“Ten years ago, when we didn't even know what sustainability meant, being efficient was just a matter of doing what’s appropriate and what made financial sense in terms of energy savings," says Larry Pfeil. Today, the 36-year veteran of Hormel Foods (www.hormelfoods.com), Austin, Minn., and vice president of engineering heads a team building one of the most efficient, eco-friendly plants in the food industry.
The plant, which broke ground July 25 in Dubuque, Iowa, is designed to gain certification under the U.S. Green Building Council's Leadership in Energy and Environmental Design (LEED) program (www.usgbc.org), which establishes guidelines for sustainable, environmentally friendly buildings.
Targeted for completion in November 2009, the $89-million, 342,000-sq.-ft. facility will add needed capacity for the company’s Compleats shelf-stable, microwavable meals as well as for future expansion. Operated by Hormel through a wholly owned subsidiary, it may become the first USDA-inspected food production plant to gain a LEED silver, gold or platinum designation based upon the total credits or points it earns for its “green” practices in six areas:
- Materials and resources (13 points)
- Indoor environmental quality (15 points)
- Energy and atmosphere (17 points)
- Sustainable sites (14 points)
- Water efficiency (5 points)
- Innovation and design process (5 points)
Silver, gold and platinum point levels are set at 33, 39 and 52 respectively upon project completion.
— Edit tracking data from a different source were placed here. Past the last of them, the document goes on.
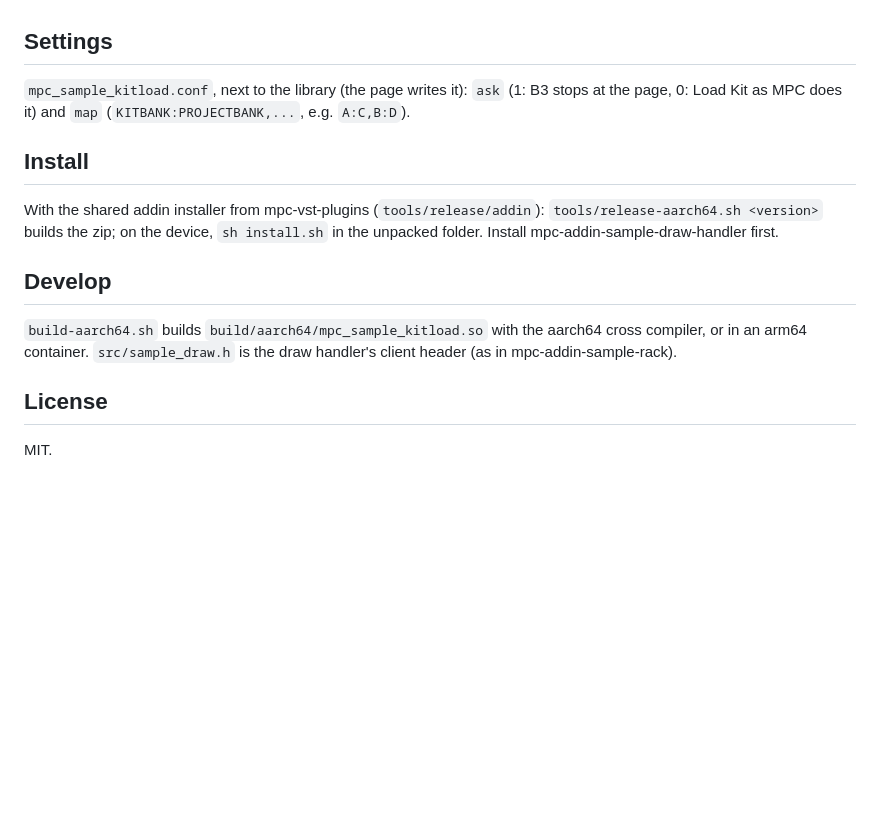
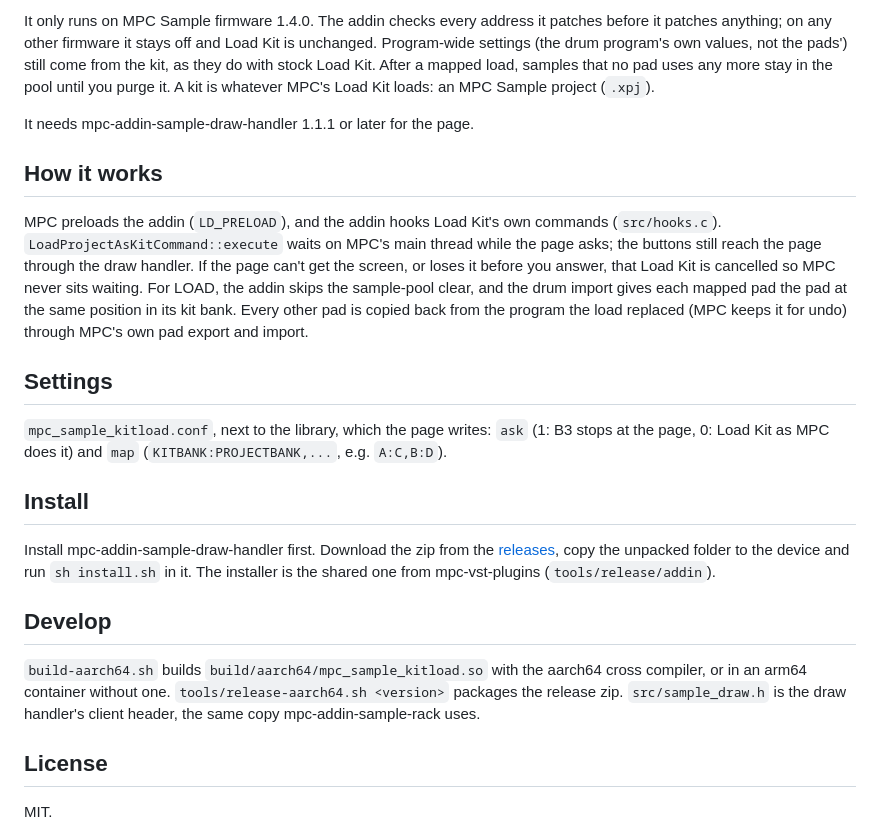
Before and after one commit to jacob-sabella/mpc-addin-sample-kitload, a Markdown page: README.md, the part around one of its changes. Rendered like a GitHub page; blank space fills up the shorter version.

```diff
--- a/README.md
+++ b/README.md
@@ -36,18 +33,35 @@ through MPC's own pad export and import.
+It only runs on MPC Sample firmware 1.4.0. The addin checks every address it patches before it patches anything; on
+any other firmware it stays off and Load Kit is unchanged. Program-wide settings (the drum program's own values, not the
+pads') still come from the kit, as they do with stock Load Kit. After a mapped load, samples that no pad uses any more
+stay in the pool until you purge it. A kit is whatever MPC's Load Kit loads: an MPC Sample project (`.xpj`).
+
+It needs mpc-addin-sample-draw-handler 1.1.1 or later for the page.
+
+## How it works
+
+MPC preloads the addin (`LD_PRELOAD`), and the addin hooks Load Kit's own commands (`src/hooks.c`).
+`LoadProjectAsKitCommand::execute` waits on MPC's main thread while the page asks; the buttons still reach the page
+through the draw handler. If the page can't get the screen, or loses it before you answer, that Load Kit is cancelled
+so MPC never sits waiting. For LOAD, the addin skips the sample-pool clear, and the drum import gives each mapped pad the
+pad at the same position in its kit bank. Every other pad is copied back from the program the load replaced (MPC keeps
+it for undo) through MPC's own pad export and import.
 
 ## Settings
 
-`mpc_sample_kitload.conf`, next to the library (the page writes it): `ask` (1: B3 stops at the page, 0: Load Kit as
+`mpc_sample_kitload.conf`, next to the library, which the page writes: `ask` (1: B3 stops at the page, 0: Load Kit as
 MPC does it) and `map` (`KITBANK:PROJECTBANK,...`, e.g. `A:C,B:D`).
 
 ## Install
 
-With the shared addin installer from mpc-vst-plugins (`tools/release/addin`): `tools/release-aarch64.sh <version>`
-builds the zip; on the device, `sh install.sh` in the unpacked folder. Install mpc-addin-sample-draw-handler first.
+Install mpc-addin-sample-draw-handler first. Download the zip from the
+[releases](https://github.com/jacob-sabella/mpc-addin-sample-kitload/releases), copy the unpacked folder to the device and
+run `sh install.sh` in it. The installer is the shared one from mpc-vst-plugins (`tools/release/addin`).
 
 ## Develop
 
 `build-aarch64.sh` builds `build/aarch64/mpc_sample_kitload.so` with the aarch64 cross compiler, or in an arm64
-container. `src/sample_draw.h` is the draw handler's client header (as in mpc-addin-sample-rack).
+container without one. `tools/release-aarch64.sh <version>` packages the release zip. `src/sample_draw.h` is the draw
+handler's client header, the same copy mpc-addin-sample-rack uses.
 
 ## License
 
```
Also changed, not shown: other parts of README.md (+24 -27 lines), docs/screenshots/kitload-card.png (added), docs/screenshots/kitload-page.gif (added), docs/screenshots/kitload-prompt.png, docs/screenshots/kitload-settings.png, docs/screenshots/rack-pages.png (added).
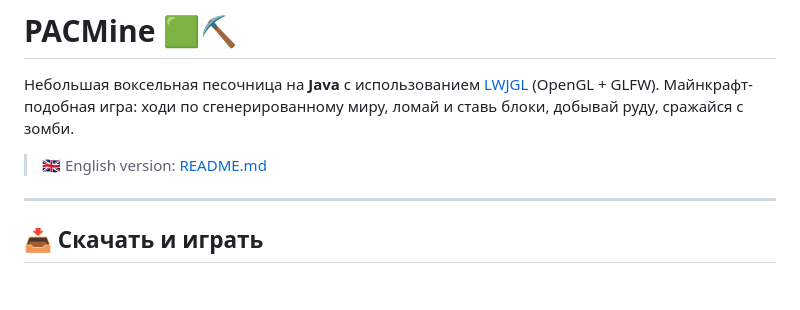
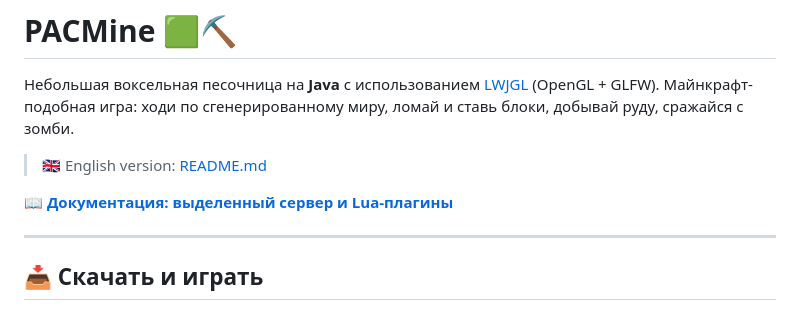
Before and after one commit to PacHub228/PACMine, a Markdown page: README.ru.md, the part around the change. GitHub-like rendering; blank space fills up the shorter version.

Commit message:
Link the GitHub Pages docs site from the README
Co-Authored-By: Claude Sonnet 5 <noreply@anthropic.com>

```diff
--- a/README.ru.md
+++ b/README.ru.md
@@ -3,6 +3,8 @@
 Небольшая воксельная песочница на **Java** с использованием [LWJGL](https://www.lwjgl.org/) (OpenGL + GLFW). Майнкрафт-подобная игра: ходи по сгенерированному миру, ломай и ставь блоки, добывай руду, сражайся с зомби.
 
 > 🇬🇧 English version: [README.md](README.md)
+
+📖 **[Документация: выделенный сервер и Lua-плагины](https://pachub228.github.io/PACMine/)**
 
 ---
 
```
Also changed, not shown: README.md (+2 -0 lines).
To maintain certification, the plant also must maintain and document follow-up practices.
Officials from Hormel, Gleeson Constructors and city of Dubuque, Iowa, broke ground July 25 on the $89-million, 342,000-sq.-ft. plant, which should open in November 2009.
To date, few food and beverage facilities have gained LEED certification, and fewer still — only two are on-record — are processing facilities: a PepsiCo Gatorade bottling plant in Virginia and Kettle Foods’ potato chip factory in Wisconsin, which Hormel engineers visited for early fact-finding (see sidebar,“Early LEED adopters”). Distribution centers and warehouses are easier to get LEED-certified.
Lacking a directly applicable plant whose example they could follow, Hormel’s top management gave engineering the green light and a blank sheet of paper to blaze a trail consistent with its corporate sustainability goals.
To get their plans on paper, Pfeil and Chad Sayles, supervising staff engineer, turned to longtime partner, design-build firm Gleeson Constructors LLC (www.gleesonllc.com), Sioux City, Iowa, and worked alongside Ron Rens, Gleeson executive vice president, and Tyler Manker, project manager. This is the first LEED project for both Hormel and Gleeson; both Hormel’s Sayles and Gleeson’s Manker studied and obtained LEED Accredited Professional status.
Manufacturing design challenges
If LEED were a roadmap, it would include major highways and points of interest but not the local streets. The program has a few different rating systems for specific applications such as residential building, commercial and schools, but there are no specific guidelines for manufacturing and none for food.
“Figuring out how to apply LEED to our project was one of the biggest challenges,” Sayles says. For example, in areas dealing with energy optimization, point levels are benchmarked against standards set by ASHRAE, the American Society of Heating, Refrigerating and Air-Conditioning, which doesn’t always apply to food processing.
“For most of the energy and most of the water consumed in our facility, there is no baseline published in a standard,” says Sayles. “You can’t look under ‘R’ for retort to find a design standard that will let us say, ‘Our retort is 15 percent more efficient,’ so we can get the LEED points for that improvement.” It’s unlikely there will ever be such standards for retorts, fillers and other specialized machinery and process equipment, especially since many are customized models.
“It would be nice if LEED had a modified rating system for manufacturing plants the way it does for office buildings or schools,” Rens adds. “But we look at it this way: The cost of energy isn’t likely to come down. And whatever you can do to reduce your energy use is just good business, whether or not you get a LEED point for it.”
Overcoming the challenges of early adoption entails both risks and rewards. There are, however some mechanisms in the LEED program that mitigate that risk. A “credit interpretation request” process may allow Hormel to work with program administrators to devise an appropriate rating where no benchmark exists. Additionally, the Innovation & Design Process area of LEED leaves open opportunities to earn Innovation in Design points when a project demonstrates a “substantial, environmental-friendly design practice that goes above and beyond the standard criteria,” Manker says.